Tuesday, June 07, 2005
CANADIAN Border Patrol coulda/shoulda STOPPED this INSANE KILLING MACHINE!
BOSTON (AP) - On the morning of April 25, Gregory Despres hitchhiked to the Canadian border crossing at Calais, Maine, carrying a homemade sword, a hatchet, a knife, brass knuckles and a chainsaw stained by what appeared to be blood. Customs officials confiscated the cache of weapons and fingerprinted Despres, but allowed him to enter the United States - not knowing the gruesome scene about to unfold in the hitchhiker's hometown. The following day, in the village of Minto, N.B., the decapitated body of a well-known country musician named Frederick Fulton was discovered on his kitchen floor. Police found the 74-year-old man's head in a pillow case under a kitchen table and the body of his common-law wife, Veronica Decarie, 70, stabbed to death in a bedroom. A history of violence between Despres and his neighbours immediately made him a suspect in the murders, and the 22-year-old was arrested April 27 after police in Massachusetts saw him wandering down a highway, wearing a sweatshirt with red and brown stains. Despres, now held at a jail in Plymouth on first-degree murder charges, is scheduled to return to a Boston federal court July 21 for an extradition hearing. While authorities on the Canadian side of the border await his return, a question for customs officials lingers: At a time when the U.S. is tightening its borders, how could a man toting a bloody chainsaw be allowed to enter the country? Bill Anthony, a spokesman for U.S. Customs and Border Protection, said the Canada-born Despres couldn't be detained because he is a naturalized U.S. citizen and wasn't wanted on any criminal charges on the day in question. Anthony said Despres was questioned for two hours before he was released. In the interim, he added, customs agents employed "every conceivable method" to check for warrants or see if Despres broke any laws in trying to re-enter the country. "Nobody asked us to detain him," Anthony said. "Being bizarre is not a reason to keep somebody out of this country or lock them up ... We are governed by laws and regulations, and he did not violate any regulations." Anthony conceded it "sounds stupid" that a man wielding a bloody chainsaw couldn't be detained. "Our people don't have a crime lab up there," he added. "They can't look at a chainsaw and decide if it's blood or rust or red paint." On the same day he crossed the border, Despres was due in a New Brunswick court to be sentenced on charges he assaulted and threatened to kill Fulton's son-in-law, Frederick Mowat, in August 2004. Mowat told police Despres had been bothering his father-in-law for the past month.

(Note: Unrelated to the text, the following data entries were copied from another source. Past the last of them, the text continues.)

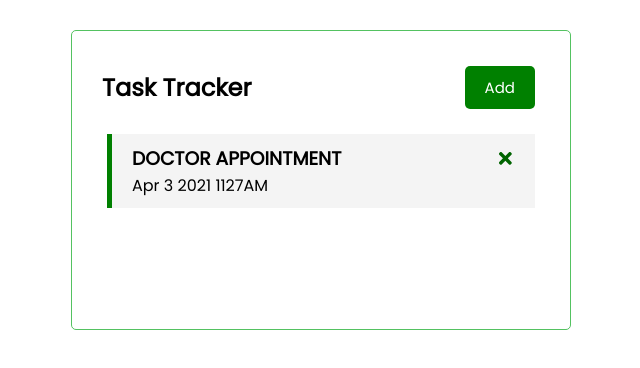
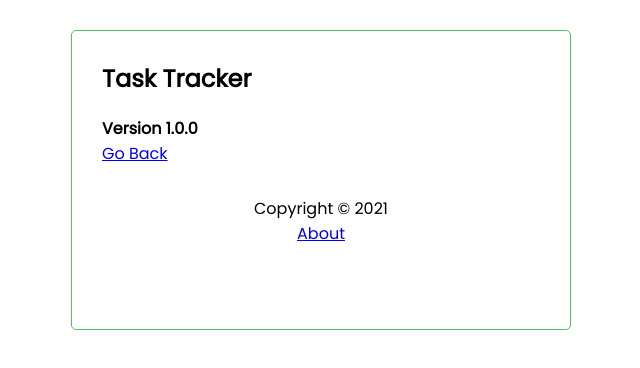
Before and after one commit to TavernInHeaven/react, a React (Create React App) app: page /about in a window 1280 px wide. Shown: the top 368 px of the page, without its empty margins (319-959 px from the left). Built offline with nearby package versions, Linux system fonts and the light colour scheme; data requests are answered from the project's data file.

Commit message:
added routing

```diff
--- a/package.json
+++ b/package.json
@@ -10,6 +10,7 @@
     "react": "^17.0.2",
     "react-dom": "^17.0.2",
     "react-icons": "^4.2.0",
+    "react-router-dom": "^5.2.1",
     "react-scripts": "^4.0.3",
     "web-vitals": "^1.0.1"
   },
--- a/src/App.js
+++ b/src/App.js
@@ -1,8 +1,10 @@
-// import logo from './logo.svg';
-import { useState, useEffect } from 'react'; //imrs
+import { BrowserRouter as Router, Route } from 'react-router-dom';
+import React, { useState, useEffect } from 'react'; //imrs
 import Header from './components/Header';
+import Footer from './components/Footer';
 import Tasks from './components/Tasks';
 import AddTask from './components/AddTask';
+import About from './components/About';
 
 const App = () => {
   const [showAddTask, setShowAddTask] = useState(false);
@@ -73,14 +75,30 @@
   };
 
   return (
+    <Router>
       <div className="container">
         <Header
           onAdd={() => setShowAddTask(!showAddTask)}
           showAdd={showAddTask}
         />
         {showAddTask && <AddTask onAdd={addTask} />}
-      <Tasks tasks={tasks} onDelete={deleteTask} onReminder={toggleReminder} />
+        <Route
+          path="/"
+          exact
+          render={(props) => (
+            <React.Fragment>
+              <Tasks
+                tasks={tasks}
+                onDelete={deleteTask}
+                onReminder={toggleReminder}
+              />
+            </React.Fragment>
+          )}
+        />
+        <Route path="/about" component={About} />
+        <Footer />
       </div>
+    </Router>
   );
 };
 
--- /dev/null
+++ b/src/components/About.js
@@ -0,0 +1,12 @@
+import { Link } from 'react-router-dom';
+
+const About = () => {
+  return (
+    <div>
+      <h4>Version 1.0.0</h4>
+      <Link to="/">Go Back</Link>
+    </div>
+  );
+};
+
+export default About;
--- /dev/null
+++ b/src/components/Footer.js
@@ -0,0 +1,12 @@
+import { Link } from 'react-router-dom';
+
+const Footer = () => {
+  return (
+    <footer>
+      <p>Copyright &copy; 2021</p>
+      <Link to="/about">About</Link>
+    </footer>
+  );
+};
+
+export default Footer;
--- a/src/components/Header.js
+++ b/src/components/Header.js
@@ -1,16 +1,21 @@
 import PropTypes from 'prop-types'; //impt
 import Button from './Button';
+import { useLocation } from 'react-router-dom';
 
 const Header = ({ title, onAdd, showAdd }) => {
   //rafce arrow function/rcc/rce
+  const location = useLocation();
+
   return (
     <header className="header">
       <h2>{title}</h2>
-      <Button
-        color={showAdd ? 'yellowgreen' : 'green'}
-        onClick={onAdd}
-        text={showAdd ? 'Close' : 'Add'}
-      />
+      {location.pathname === '/' && (
+        <Button
+          color={showAdd ? 'yellowgreen' : 'green'}
+          onClick={onAdd}
+          text={showAdd ? 'Close' : 'Add'}
+        />
+      )}
     </header>
   );
 };
```
Also changed, not shown: 2 other files (tests, documents, lock files or other folders). Lines whose indentation alone changed are shown as unchanged.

When Mowat confronted him, Despres allegedly pulled out a knife, pointed it at Mowat's chest and said he was "going to get you all." Police believe the dispute between the neighbours boiled over in the early-morning hours of April 24, when Despres allegedly broke into Fulton and Decarie's home and stabbed them in their bedroom. Fulton tried to escape, but police say Despres caught up with him on the porch, dragged him into the kitchen and killed him. Fulton's daughter found her father's body two days later. His car was later found in a gravel pit on a highway leading to the U.S. border. After the bodies were found on the afternoon of April 26, police set up roadblocks and sent out a bulletin that identified Despres as a "person of interest" in the slayings, said RCMP Sgt. Gary Cameron. The bulletin caught the eye of Quincy police dispatcher Carol Flynn because it gave the suspect's Massachusetts driver's licence number, missing a character. Flynn plugged in numbers and letters until she found a last known address for Despres in Mattapoisett. She alerted police in that town, and they dispatched an officer who quickly spotted Despres walking down Route 6. He was arrested on a fugitive warrant from Canada. "I guess (Despres) didn't give answers the officer liked, so they checked and - lo and behold - it was the guy they were looking for (in Canada)," said Quincy police Chief Robert Crowley. In court the next day, Despres reportedly told a judge that he is affiliated with NASA and was on his way to a Marine Corps base in Kansas at the time of his arrest. After the case was transferred to a Boston federal court for extradition proceedings, defence lawyer Michael Andrews questioned whether his client is mentally fit to co-operate with his defence. Andrews said it's unclear whether his client plans to fight his extradition. "We haven't gotten to that point yet," he said. "I can't tell you exactly what's going to happen." In the meantime, the shock of the killings hasn't worn off yet for many residents of Minto, a village of 2,700 some 45 kilometres east of New Brunswick's provincial capital city. Fulton's friends told the New Brunswick Telegraph-Journal that he was a popular musician, a guitarist known as the Chet Atkins of Minto and a 2001 inductee in the Minto Country Music Wall of Fame. "It's a small, tight-knit community, and everybody knows each other," Cameron said. "That's what makes this so hard."